▸ **EXERCISE DIRECTIONS**: Set down each entry below exactly as written, keeping the pictures out.

★ ★ ★ ★

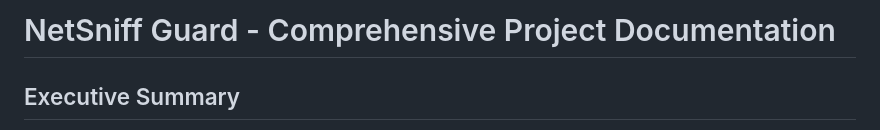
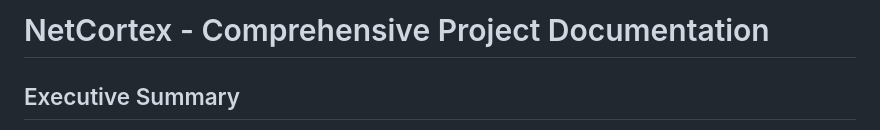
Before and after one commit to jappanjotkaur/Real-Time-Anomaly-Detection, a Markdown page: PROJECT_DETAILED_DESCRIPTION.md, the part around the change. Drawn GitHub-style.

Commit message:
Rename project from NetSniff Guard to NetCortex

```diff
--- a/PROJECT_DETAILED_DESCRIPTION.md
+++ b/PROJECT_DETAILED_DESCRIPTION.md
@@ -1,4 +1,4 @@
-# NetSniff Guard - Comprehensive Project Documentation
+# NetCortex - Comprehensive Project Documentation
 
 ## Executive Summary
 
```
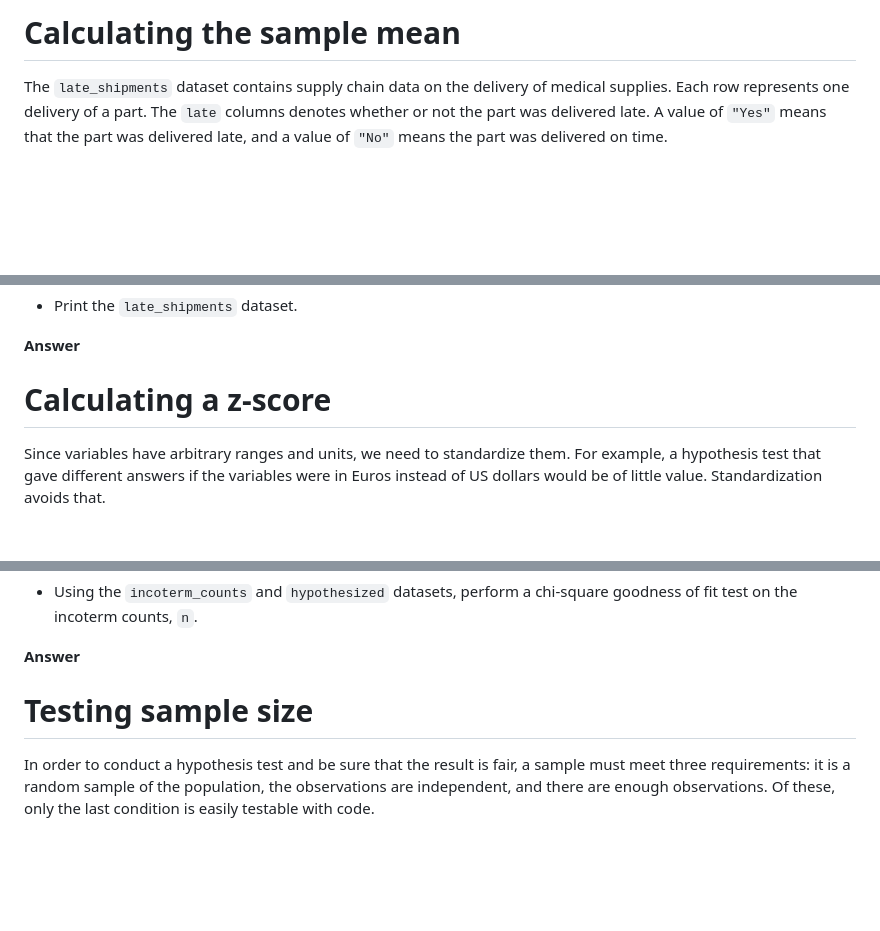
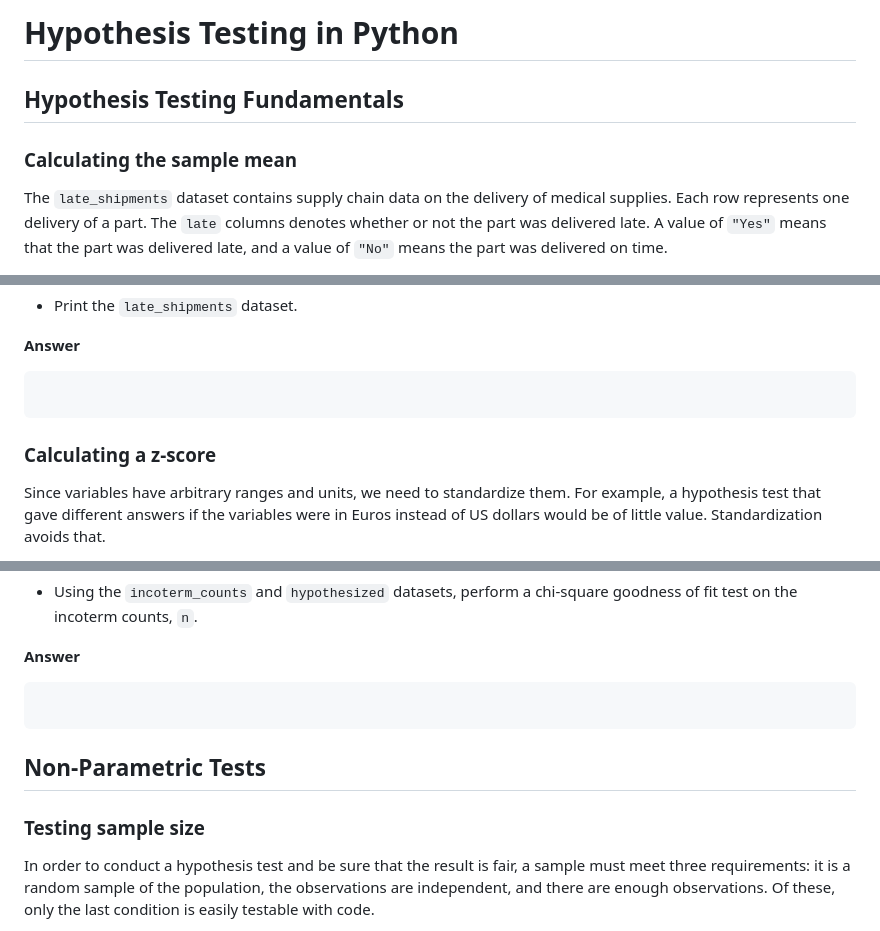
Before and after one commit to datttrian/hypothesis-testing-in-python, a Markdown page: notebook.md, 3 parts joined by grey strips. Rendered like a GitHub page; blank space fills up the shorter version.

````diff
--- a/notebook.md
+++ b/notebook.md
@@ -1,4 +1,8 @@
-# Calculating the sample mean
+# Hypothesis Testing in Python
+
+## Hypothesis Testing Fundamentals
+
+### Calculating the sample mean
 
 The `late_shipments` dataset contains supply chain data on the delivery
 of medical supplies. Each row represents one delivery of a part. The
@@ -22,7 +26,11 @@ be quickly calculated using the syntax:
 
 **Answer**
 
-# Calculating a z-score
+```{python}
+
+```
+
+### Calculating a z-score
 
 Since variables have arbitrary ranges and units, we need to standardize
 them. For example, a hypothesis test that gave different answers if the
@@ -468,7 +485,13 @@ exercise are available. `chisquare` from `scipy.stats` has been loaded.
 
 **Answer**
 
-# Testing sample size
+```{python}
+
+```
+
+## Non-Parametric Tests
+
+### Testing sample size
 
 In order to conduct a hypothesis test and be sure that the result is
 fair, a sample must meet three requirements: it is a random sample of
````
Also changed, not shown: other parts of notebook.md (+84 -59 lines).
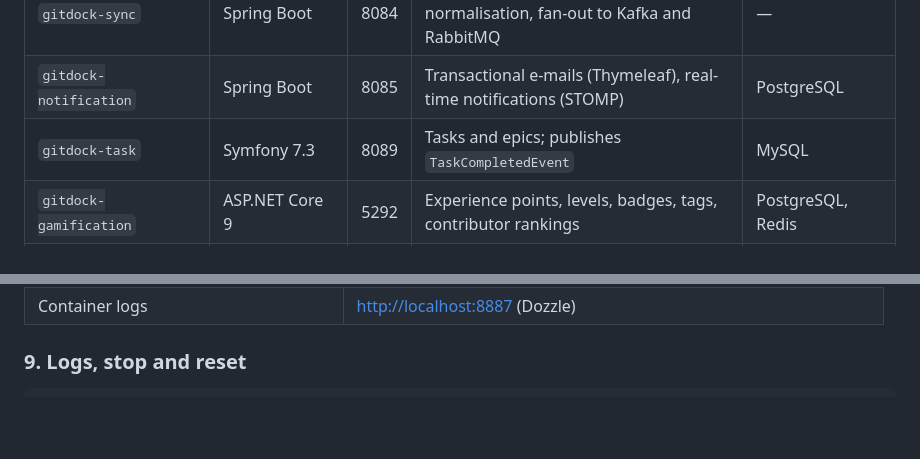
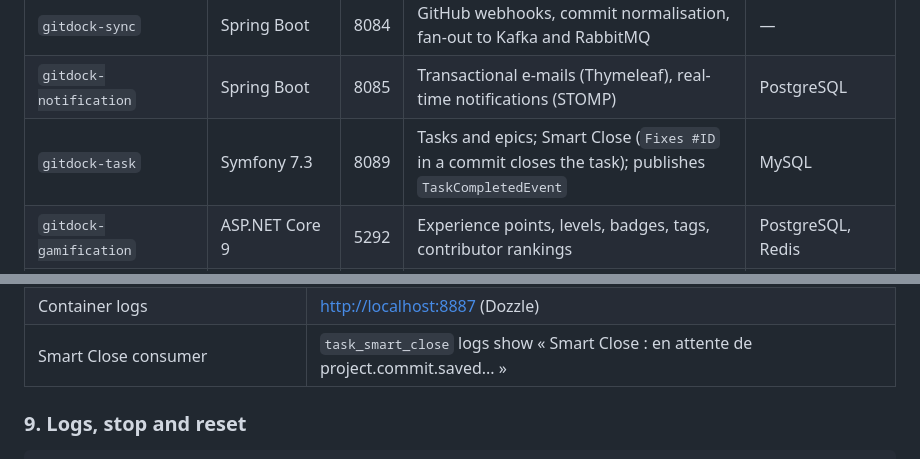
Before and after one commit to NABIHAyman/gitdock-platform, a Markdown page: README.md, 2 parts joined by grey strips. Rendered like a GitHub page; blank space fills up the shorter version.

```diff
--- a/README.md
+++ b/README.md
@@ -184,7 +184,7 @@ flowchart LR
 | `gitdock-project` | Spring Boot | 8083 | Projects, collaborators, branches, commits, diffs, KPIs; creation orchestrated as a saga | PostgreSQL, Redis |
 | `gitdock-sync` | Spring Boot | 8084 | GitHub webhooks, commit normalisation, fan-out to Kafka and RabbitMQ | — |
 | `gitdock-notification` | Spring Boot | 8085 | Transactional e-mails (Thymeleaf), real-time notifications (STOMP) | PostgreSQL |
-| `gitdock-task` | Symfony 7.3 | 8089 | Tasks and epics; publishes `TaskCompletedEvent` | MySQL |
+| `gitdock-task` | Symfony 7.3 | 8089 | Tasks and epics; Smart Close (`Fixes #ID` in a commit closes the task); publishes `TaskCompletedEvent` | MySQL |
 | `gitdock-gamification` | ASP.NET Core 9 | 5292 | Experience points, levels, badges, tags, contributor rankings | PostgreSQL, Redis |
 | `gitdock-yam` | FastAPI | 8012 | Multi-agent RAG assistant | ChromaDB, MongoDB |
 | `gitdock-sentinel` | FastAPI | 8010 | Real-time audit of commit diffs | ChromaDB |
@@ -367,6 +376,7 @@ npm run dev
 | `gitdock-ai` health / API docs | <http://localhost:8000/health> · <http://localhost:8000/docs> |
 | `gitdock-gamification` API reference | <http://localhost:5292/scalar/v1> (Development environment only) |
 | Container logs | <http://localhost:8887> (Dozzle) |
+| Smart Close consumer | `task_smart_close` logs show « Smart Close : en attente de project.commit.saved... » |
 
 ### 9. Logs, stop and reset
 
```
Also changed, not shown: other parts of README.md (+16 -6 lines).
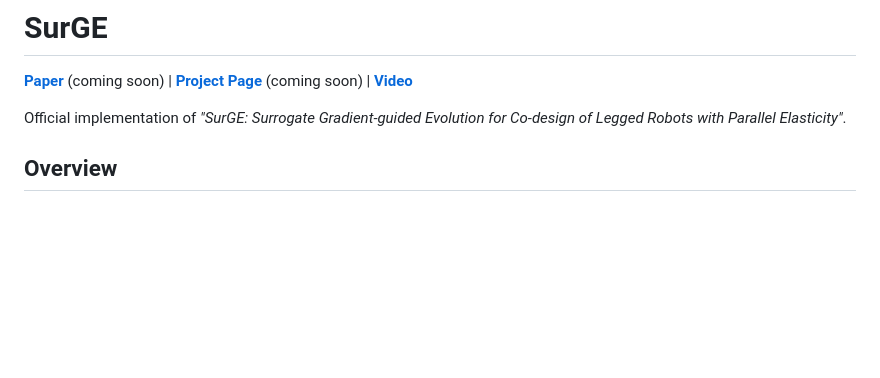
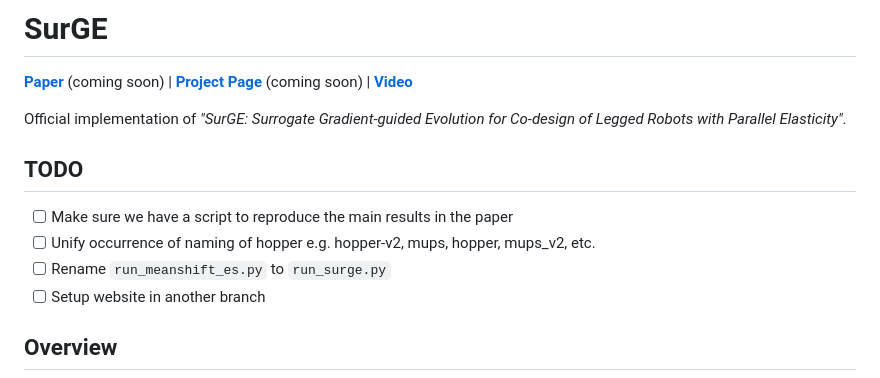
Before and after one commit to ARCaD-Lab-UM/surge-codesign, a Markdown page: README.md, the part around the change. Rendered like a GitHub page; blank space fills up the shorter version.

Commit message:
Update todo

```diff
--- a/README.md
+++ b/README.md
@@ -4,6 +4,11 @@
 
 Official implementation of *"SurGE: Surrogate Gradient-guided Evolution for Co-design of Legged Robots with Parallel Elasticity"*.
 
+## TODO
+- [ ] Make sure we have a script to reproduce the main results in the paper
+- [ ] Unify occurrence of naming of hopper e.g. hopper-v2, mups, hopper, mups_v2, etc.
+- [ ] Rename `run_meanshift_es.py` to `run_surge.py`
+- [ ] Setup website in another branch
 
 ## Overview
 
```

★ ★ ★ ★

▸ **EXERCISE RESPONSE**:
Before and after one commit to jappanjotkaur/Real-Time-Anomaly-Detection, a Markdown page: PROJECT_DETAILED_DESCRIPTION.md, the part around the change. Drawn GitHub-style.

Commit message:
Rename project from NetSniff Guard to NetCortex

```diff
--- a/PROJECT_DETAILED_DESCRIPTION.md
+++ b/PROJECT_DETAILED_DESCRIPTION.md
@@ -1,4 +1,4 @@
-# NetSniff Guard - Comprehensive Project Documentation
+# NetCortex - Comprehensive Project Documentation
 
 ## Executive Summary
 
```
Before and after one commit to datttrian/hypothesis-testing-in-python, a Markdown page: notebook.md, 3 parts joined by grey strips. Rendered like a GitHub page; blank space fills up the shorter version.

````diff
--- a/notebook.md
+++ b/notebook.md
@@ -1,4 +1,8 @@
-# Calculating the sample mean
+# Hypothesis Testing in Python
+
+## Hypothesis Testing Fundamentals
+
+### Calculating the sample mean
 
 The `late_shipments` dataset contains supply chain data on the delivery
 of medical supplies. Each row represents one delivery of a part. The
@@ -22,7 +26,11 @@ be quickly calculated using the syntax:
 
 **Answer**
 
-# Calculating a z-score
+```{python}
+
+```
+
+### Calculating a z-score
 
 Since variables have arbitrary ranges and units, we need to standardize
 them. For example, a hypothesis test that gave different answers if the
@@ -468,7 +485,13 @@ exercise are available. `chisquare` from `scipy.stats` has been loaded.
 
 **Answer**
 
-# Testing sample size
+```{python}
+
+```
+
+## Non-Parametric Tests
+
+### Testing sample size
 
 In order to conduct a hypothesis test and be sure that the result is
 fair, a sample must meet three requirements: it is a random sample of
````
Also changed, not shown: other parts of notebook.md (+84 -59 lines).
Before and after one commit to NABIHAyman/gitdock-platform, a Markdown page: README.md, 2 parts joined by grey strips. Rendered like a GitHub page; blank space fills up the shorter version.

```diff
--- a/README.md
+++ b/README.md
@@ -184,7 +184,7 @@ flowchart LR
 | `gitdock-project` | Spring Boot | 8083 | Projects, collaborators, branches, commits, diffs, KPIs; creation orchestrated as a saga | PostgreSQL, Redis |
 | `gitdock-sync` | Spring Boot | 8084 | GitHub webhooks, commit normalisation, fan-out to Kafka and RabbitMQ | — |
 | `gitdock-notification` | Spring Boot | 8085 | Transactional e-mails (Thymeleaf), real-time notifications (STOMP) | PostgreSQL |
-| `gitdock-task` | Symfony 7.3 | 8089 | Tasks and epics; publishes `TaskCompletedEvent` | MySQL |
+| `gitdock-task` | Symfony 7.3 | 8089 | Tasks and epics; Smart Close (`Fixes #ID` in a commit closes the task); publishes `TaskCompletedEvent` | MySQL |
 | `gitdock-gamification` | ASP.NET Core 9 | 5292 | Experience points, levels, badges, tags, contributor rankings | PostgreSQL, Redis |
 | `gitdock-yam` | FastAPI | 8012 | Multi-agent RAG assistant | ChromaDB, MongoDB |
 | `gitdock-sentinel` | FastAPI | 8010 | Real-time audit of commit diffs | ChromaDB |
@@ -367,6 +376,7 @@ npm run dev
 | `gitdock-ai` health / API docs | <http://localhost:8000/health> · <http://localhost:8000/docs> |
 | `gitdock-gamification` API reference | <http://localhost:5292/scalar/v1> (Development environment only) |
 | Container logs | <http://localhost:8887> (Dozzle) |
+| Smart Close consumer | `task_smart_close` logs show « Smart Close : en attente de project.commit.saved... » |
 
 ### 9. Logs, stop and reset
 
```
Also changed, not shown: other parts of README.md (+16 -6 lines).
Before and after one commit to ARCaD-Lab-UM/surge-codesign, a Markdown page: README.md, the part around the change. Rendered like a GitHub page; blank space fills up the shorter version.

Commit message:
Update todo

```diff
--- a/README.md
+++ b/README.md
@@ -4,6 +4,11 @@
 
 Official implementation of *"SurGE: Surrogate Gradient-guided Evolution for Co-design of Legged Robots with Parallel Elasticity"*.
 
+## TODO
+- [ ] Make sure we have a script to reproduce the main results in the paper
+- [ ] Unify occurrence of naming of hopper e.g. hopper-v2, mups, hopper, mups_v2, etc.
+- [ ] Rename `run_meanshift_es.py` to `run_surge.py`
+- [ ] Setup website in another branch
 
 ## Overview
 
```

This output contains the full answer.